For politicians, every vote is priceless.

But for campaigns seeking to put a more precise figure on the investment in voter contact needed to persuade someone to pick their candidate in races featuring two or more parties, David Broockman and Joshua Kalla may have an answer.

"Our best guess would be about $3,000," Broockman told WARC in an interview. "If you are a billionaire running for some office that you value a lot, maybe $3,000 a vote is worth it to you; you say, 'I think I need a thousand more votes to win, so I have to spend $3 million dollars.'

David Broockman

David Broockman, Assistant Professor/Political Economy, Stanford Graduate School of Business

"Maybe that trade-off is worth it; I don’t know."
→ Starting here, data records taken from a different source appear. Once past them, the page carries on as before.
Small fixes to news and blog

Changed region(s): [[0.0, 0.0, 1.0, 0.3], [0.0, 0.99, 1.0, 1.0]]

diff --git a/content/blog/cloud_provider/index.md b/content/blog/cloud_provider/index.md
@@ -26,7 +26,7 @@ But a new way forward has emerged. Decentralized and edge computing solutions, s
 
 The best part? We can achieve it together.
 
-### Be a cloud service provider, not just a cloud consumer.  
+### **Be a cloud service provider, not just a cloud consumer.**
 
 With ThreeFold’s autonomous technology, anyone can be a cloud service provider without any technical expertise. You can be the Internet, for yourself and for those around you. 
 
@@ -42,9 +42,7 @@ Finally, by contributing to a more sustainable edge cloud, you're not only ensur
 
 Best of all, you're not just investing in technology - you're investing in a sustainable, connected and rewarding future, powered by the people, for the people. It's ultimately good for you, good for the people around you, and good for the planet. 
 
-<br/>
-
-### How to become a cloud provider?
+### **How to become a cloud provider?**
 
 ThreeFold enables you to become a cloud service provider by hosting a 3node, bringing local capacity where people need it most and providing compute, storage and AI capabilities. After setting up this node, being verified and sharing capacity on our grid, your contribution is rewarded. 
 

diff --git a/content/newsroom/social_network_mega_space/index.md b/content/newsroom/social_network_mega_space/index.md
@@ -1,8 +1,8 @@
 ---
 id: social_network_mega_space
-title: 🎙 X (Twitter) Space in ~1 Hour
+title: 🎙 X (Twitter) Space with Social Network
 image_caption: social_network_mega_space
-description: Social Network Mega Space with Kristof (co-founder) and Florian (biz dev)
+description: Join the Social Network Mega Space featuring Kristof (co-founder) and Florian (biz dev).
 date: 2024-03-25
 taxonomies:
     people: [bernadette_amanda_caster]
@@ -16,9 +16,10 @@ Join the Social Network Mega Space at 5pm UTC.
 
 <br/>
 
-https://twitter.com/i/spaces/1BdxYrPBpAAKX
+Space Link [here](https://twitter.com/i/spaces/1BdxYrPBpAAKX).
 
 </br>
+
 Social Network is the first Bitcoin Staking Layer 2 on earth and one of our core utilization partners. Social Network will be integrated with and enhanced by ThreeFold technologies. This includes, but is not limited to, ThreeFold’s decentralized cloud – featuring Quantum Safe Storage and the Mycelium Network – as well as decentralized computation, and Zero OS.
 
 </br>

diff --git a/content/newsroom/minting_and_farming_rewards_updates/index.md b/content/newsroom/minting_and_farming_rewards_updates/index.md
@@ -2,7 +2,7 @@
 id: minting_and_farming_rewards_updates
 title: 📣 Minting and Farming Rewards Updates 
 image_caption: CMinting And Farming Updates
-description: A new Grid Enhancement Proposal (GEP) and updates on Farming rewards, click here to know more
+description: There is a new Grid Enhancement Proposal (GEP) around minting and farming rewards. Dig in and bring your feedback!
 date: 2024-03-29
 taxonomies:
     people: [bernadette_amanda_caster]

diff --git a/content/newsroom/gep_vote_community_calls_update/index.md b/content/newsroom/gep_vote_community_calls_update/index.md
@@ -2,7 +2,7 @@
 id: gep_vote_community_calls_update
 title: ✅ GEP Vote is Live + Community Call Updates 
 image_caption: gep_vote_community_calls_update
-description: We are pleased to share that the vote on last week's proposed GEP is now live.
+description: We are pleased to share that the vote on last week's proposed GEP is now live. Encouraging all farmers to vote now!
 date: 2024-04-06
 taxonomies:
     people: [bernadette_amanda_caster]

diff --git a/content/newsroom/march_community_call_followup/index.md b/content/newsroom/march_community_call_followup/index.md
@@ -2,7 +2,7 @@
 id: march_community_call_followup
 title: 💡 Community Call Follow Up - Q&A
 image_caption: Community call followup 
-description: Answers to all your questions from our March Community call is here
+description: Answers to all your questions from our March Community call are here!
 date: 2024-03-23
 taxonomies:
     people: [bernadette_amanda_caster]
This estimate was based on research conducted by Broockman, an Assistant Professor/Political Economy at the Stanford Graduate School of Business, and Kalla, a Ph.D. student in Political Science at the University of California. The resultant paper, entitled "The Minimal Persuasive Effects of Campaign Contact in General Elections: Evidence from 49 Field Experiments", published in the American Political Science Review.